**INPUT DATA**.
┄┄┄┄┄┄

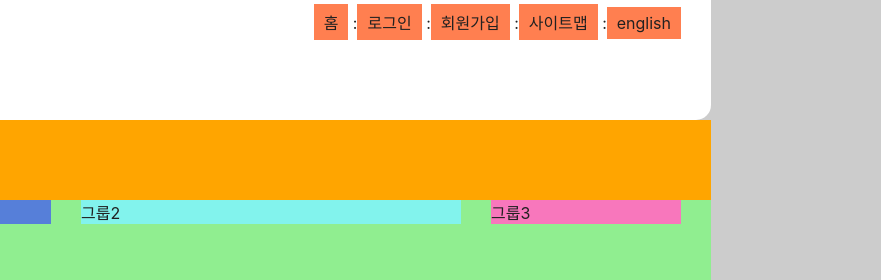
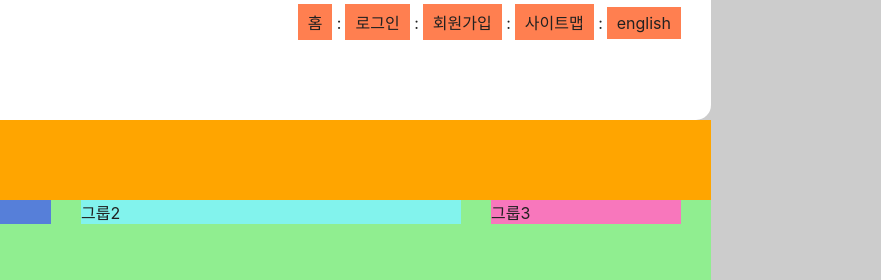
Before and after one commit to Eonii2/HTML5, a plain HTML site: page index.html in a window 1280 px wide. Shown: the top 280 px of the page, 399-1280 px from the left. Drawn offline with Linux system fonts and the light colour scheme; a web font is replaced by a local one.

Commit message:
divider 추가

```diff
--- a/index.html
+++ b/index.html
@@ -22,10 +22,10 @@
 
     <ul class="member">
       <li><a href="/">홈</a></li>
-      <li><span aria-hidden="true">:</span><a href="/">로그인</a></li>
-      <li><span aria-hidden="true">:</span><a href="/">회원가입</a></li>
-      <li><span aria-hidden="true">:</span><a href="/">사이트맵</a></li>
-      <li><span aria-hidden="true">:</span><a href="/">english</a></li>
+      <li><span class="divider" aria-hidden="true">:</span><a href="/">로그인</a></li>
+      <li><span class="divider" aria-hidden="true">:</span><a href="/">회원가입</a></li>
+      <li><span class="divider" aria-hidden="true">:</span><a href="/">사이트맵</a></li>
+      <li><span class="divider" aria-hidden="true">:</span><a href="/">english</a></li>
 
     </ul>
 
```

┄┄┄┄┄┄

**WHAT THE TASK ASKS**. The required output is the number of lines in the records that contain the word "class", with nothing added.

**EXERCISE RESPONSE**. 5